[Available records — start]
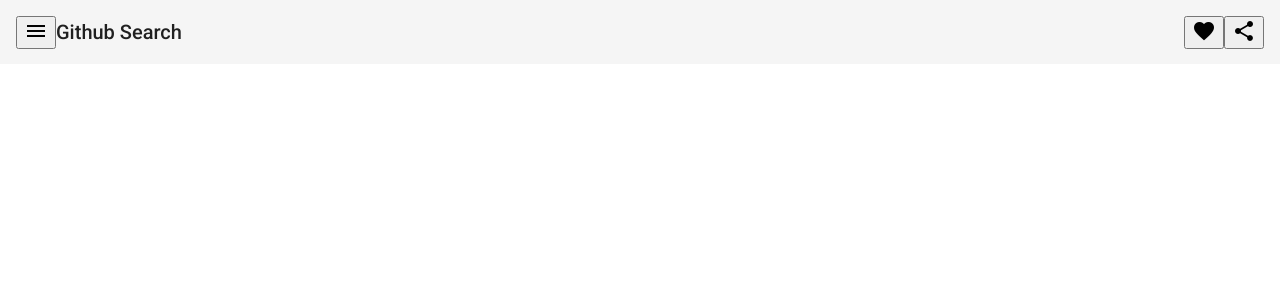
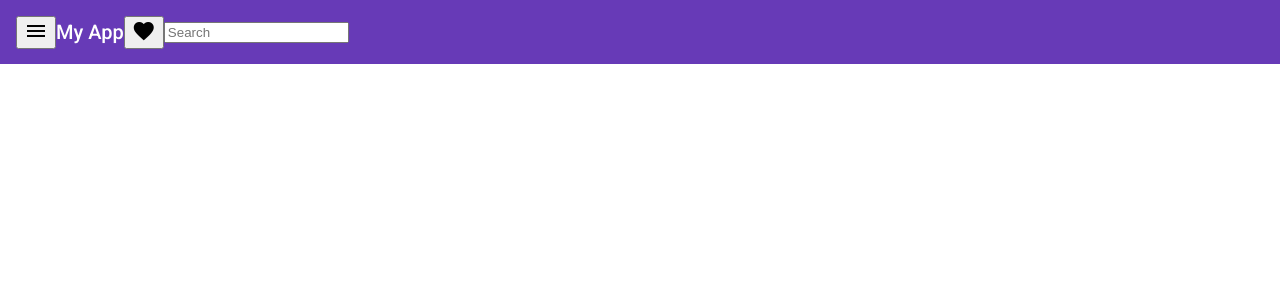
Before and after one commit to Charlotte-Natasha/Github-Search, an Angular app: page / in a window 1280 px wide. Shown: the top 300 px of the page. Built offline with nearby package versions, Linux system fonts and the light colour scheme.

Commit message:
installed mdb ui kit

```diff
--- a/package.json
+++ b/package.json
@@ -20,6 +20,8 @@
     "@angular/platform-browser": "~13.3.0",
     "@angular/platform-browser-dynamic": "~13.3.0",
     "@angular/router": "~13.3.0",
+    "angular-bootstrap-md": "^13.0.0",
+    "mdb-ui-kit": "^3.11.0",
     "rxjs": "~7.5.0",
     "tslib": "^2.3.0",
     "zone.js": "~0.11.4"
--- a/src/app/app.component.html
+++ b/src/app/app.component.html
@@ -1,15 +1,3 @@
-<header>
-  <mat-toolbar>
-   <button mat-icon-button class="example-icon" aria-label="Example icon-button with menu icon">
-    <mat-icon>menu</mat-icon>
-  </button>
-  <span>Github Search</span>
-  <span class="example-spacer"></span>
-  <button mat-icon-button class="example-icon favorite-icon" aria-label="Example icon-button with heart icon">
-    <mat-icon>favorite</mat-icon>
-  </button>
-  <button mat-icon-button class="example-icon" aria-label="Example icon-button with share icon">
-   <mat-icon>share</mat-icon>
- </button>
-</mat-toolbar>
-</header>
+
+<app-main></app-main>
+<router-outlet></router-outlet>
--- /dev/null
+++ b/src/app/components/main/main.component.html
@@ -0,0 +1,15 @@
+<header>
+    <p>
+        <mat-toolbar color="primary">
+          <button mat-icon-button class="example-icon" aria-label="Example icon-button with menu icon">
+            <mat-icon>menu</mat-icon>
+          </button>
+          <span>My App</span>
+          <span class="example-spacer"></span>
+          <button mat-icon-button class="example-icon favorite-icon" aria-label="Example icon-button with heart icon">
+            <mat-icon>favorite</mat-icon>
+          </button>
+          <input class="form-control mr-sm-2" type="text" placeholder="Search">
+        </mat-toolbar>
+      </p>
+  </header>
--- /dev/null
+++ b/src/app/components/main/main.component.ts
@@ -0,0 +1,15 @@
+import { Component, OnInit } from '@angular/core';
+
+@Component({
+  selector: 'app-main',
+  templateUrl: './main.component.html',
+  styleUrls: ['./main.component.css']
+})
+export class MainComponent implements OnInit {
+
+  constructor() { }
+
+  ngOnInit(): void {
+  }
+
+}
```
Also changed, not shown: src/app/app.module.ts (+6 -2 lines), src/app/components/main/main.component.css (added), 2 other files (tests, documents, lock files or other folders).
[Available records — finish]
[Available records — start]
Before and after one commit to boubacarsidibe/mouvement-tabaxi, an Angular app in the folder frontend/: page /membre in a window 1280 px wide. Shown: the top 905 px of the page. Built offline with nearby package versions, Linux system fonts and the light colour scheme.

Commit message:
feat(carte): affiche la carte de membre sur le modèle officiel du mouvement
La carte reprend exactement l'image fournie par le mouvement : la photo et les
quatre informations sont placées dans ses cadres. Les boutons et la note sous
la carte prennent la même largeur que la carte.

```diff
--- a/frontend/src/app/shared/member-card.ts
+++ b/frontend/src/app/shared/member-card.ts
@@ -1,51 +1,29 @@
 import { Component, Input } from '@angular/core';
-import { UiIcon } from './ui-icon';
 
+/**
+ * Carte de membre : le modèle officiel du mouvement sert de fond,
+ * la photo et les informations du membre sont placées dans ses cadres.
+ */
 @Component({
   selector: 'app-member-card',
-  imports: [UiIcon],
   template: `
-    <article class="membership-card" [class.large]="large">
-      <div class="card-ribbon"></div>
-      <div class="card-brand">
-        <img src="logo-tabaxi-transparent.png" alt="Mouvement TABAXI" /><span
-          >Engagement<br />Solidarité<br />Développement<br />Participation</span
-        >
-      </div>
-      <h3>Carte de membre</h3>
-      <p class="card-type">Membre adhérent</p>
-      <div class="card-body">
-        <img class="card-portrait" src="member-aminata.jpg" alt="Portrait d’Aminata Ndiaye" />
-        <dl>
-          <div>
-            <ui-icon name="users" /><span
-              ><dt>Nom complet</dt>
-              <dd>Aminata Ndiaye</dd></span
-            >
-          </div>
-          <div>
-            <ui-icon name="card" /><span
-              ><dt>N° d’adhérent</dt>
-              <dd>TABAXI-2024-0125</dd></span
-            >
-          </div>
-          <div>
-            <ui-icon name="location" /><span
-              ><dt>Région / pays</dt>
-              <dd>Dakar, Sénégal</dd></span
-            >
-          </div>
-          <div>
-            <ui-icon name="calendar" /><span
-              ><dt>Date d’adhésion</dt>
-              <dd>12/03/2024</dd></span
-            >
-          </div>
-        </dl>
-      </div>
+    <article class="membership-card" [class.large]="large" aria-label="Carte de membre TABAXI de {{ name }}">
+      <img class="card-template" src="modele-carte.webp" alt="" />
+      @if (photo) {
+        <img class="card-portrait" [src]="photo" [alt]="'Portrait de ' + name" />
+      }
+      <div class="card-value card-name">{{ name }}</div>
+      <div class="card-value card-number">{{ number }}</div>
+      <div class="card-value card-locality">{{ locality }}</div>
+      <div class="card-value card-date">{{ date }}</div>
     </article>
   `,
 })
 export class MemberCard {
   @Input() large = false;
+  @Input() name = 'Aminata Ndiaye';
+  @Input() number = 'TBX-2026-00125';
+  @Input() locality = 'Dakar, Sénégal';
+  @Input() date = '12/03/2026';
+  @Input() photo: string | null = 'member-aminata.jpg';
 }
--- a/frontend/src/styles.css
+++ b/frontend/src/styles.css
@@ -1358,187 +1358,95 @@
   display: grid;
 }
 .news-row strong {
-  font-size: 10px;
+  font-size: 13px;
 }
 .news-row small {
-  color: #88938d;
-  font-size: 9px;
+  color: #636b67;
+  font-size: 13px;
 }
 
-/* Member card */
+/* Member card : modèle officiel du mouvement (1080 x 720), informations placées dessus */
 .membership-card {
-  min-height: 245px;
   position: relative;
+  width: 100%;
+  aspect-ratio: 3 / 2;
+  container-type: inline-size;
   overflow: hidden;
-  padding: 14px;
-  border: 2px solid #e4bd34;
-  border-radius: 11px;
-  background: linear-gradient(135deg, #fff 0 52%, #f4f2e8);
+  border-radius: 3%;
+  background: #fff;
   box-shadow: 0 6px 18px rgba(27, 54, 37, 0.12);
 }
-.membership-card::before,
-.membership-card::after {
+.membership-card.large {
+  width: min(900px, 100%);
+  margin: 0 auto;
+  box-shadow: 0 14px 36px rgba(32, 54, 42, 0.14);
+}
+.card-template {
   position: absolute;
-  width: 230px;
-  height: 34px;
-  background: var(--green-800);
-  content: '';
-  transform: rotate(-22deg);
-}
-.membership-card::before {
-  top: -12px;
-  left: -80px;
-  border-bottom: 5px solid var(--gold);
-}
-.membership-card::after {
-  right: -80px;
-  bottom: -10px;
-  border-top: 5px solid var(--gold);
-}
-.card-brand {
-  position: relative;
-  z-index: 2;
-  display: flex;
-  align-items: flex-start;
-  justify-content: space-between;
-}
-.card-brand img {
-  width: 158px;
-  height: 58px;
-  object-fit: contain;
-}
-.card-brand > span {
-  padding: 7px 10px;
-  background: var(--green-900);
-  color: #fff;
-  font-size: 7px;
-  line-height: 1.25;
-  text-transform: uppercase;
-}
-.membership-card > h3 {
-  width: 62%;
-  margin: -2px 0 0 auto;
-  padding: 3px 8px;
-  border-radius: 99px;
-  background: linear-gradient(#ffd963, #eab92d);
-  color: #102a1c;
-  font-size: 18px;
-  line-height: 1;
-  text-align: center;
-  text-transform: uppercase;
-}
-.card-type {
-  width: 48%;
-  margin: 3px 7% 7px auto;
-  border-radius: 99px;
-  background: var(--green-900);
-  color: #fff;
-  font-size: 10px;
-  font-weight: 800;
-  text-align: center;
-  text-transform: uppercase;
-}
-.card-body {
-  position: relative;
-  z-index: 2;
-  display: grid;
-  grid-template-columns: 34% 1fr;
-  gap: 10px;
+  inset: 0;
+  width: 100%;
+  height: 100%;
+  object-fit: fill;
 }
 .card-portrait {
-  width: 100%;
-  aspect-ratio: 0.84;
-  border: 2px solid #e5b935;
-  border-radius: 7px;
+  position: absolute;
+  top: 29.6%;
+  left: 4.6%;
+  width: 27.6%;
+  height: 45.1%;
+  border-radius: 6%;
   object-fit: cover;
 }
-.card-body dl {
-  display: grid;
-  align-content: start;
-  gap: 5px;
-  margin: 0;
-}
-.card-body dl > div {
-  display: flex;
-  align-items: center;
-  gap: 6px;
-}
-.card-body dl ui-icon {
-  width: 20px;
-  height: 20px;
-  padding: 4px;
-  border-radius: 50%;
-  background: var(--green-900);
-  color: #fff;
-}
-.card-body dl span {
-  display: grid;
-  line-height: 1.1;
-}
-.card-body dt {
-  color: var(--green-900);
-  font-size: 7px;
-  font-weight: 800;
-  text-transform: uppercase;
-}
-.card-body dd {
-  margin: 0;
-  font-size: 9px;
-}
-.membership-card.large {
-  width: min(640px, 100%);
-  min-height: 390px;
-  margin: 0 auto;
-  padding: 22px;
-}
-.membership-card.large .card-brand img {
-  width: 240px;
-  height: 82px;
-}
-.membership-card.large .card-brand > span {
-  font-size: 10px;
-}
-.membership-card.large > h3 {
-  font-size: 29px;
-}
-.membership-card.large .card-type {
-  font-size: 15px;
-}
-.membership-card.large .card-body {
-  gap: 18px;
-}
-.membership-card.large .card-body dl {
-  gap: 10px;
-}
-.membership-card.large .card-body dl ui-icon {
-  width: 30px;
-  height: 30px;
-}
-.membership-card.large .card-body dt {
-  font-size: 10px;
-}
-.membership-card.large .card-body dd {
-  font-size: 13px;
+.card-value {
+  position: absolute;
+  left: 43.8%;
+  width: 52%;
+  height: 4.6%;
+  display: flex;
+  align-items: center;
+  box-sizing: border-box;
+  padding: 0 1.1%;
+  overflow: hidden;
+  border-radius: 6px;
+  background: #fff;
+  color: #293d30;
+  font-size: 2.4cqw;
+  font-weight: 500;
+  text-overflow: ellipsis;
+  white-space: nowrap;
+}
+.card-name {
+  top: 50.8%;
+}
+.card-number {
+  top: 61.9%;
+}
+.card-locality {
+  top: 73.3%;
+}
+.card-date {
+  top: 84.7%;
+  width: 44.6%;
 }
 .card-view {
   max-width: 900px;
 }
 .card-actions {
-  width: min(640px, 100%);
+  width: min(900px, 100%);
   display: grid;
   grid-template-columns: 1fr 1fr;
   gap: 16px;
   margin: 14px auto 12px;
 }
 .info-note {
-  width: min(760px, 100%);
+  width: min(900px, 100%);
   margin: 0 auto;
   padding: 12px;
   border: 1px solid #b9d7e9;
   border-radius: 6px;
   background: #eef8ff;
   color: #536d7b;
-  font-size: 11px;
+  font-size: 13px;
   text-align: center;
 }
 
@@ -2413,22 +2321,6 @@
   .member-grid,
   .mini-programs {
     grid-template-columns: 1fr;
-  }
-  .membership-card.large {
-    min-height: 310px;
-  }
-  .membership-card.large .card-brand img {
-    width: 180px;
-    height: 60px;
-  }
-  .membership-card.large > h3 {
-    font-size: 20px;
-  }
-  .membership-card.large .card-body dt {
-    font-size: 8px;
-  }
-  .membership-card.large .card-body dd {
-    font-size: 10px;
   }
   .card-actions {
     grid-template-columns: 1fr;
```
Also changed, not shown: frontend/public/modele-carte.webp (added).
[Available records — finish]
[Available records — start]
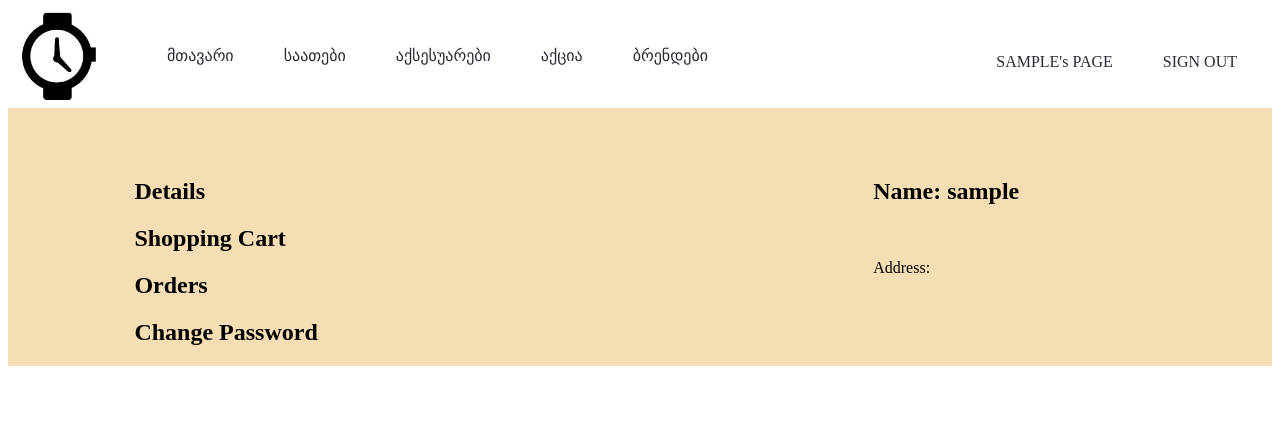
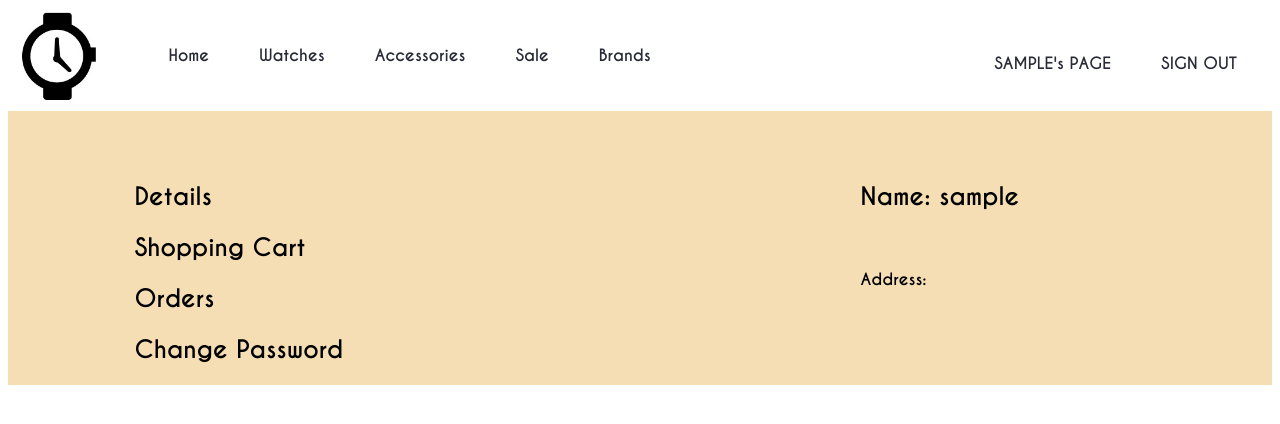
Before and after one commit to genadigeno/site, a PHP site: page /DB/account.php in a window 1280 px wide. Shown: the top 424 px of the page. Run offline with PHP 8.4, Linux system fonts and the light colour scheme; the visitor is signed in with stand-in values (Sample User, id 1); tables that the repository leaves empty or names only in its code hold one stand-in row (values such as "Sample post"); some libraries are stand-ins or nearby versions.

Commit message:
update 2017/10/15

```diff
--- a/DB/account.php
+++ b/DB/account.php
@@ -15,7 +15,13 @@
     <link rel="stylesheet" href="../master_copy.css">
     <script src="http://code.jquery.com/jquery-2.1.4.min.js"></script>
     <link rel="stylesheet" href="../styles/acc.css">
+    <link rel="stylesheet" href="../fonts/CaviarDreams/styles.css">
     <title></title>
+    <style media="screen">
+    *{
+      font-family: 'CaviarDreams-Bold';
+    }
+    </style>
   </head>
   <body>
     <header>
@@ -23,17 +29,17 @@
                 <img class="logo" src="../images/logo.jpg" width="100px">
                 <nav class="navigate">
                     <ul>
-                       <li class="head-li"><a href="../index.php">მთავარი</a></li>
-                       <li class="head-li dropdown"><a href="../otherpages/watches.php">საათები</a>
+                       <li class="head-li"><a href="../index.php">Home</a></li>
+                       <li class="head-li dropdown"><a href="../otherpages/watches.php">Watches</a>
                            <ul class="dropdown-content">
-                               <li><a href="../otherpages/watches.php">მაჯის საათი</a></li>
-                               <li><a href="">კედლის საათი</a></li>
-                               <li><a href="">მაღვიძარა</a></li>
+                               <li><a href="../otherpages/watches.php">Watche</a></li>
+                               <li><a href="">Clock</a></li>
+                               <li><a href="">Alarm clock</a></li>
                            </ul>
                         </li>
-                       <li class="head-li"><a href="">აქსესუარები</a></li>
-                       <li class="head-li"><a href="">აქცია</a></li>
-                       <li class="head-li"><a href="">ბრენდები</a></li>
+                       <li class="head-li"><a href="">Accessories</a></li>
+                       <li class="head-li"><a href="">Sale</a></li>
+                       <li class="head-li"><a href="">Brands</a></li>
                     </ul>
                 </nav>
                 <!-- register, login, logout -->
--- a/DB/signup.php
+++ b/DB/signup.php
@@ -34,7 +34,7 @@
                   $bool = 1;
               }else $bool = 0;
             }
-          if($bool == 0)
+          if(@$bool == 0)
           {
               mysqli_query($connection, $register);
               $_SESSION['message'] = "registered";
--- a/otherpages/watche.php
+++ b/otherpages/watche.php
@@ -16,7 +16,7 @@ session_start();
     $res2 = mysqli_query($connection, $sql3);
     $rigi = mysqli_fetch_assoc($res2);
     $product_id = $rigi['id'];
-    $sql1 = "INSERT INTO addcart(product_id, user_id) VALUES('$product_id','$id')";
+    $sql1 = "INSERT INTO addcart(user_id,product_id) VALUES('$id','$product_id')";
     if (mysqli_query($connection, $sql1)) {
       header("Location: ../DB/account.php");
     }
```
[Available records — finish]
Task: Work out the number of lines in the records that contain the string "radius". Nothing but that number should be sent back.

Response to the task: 9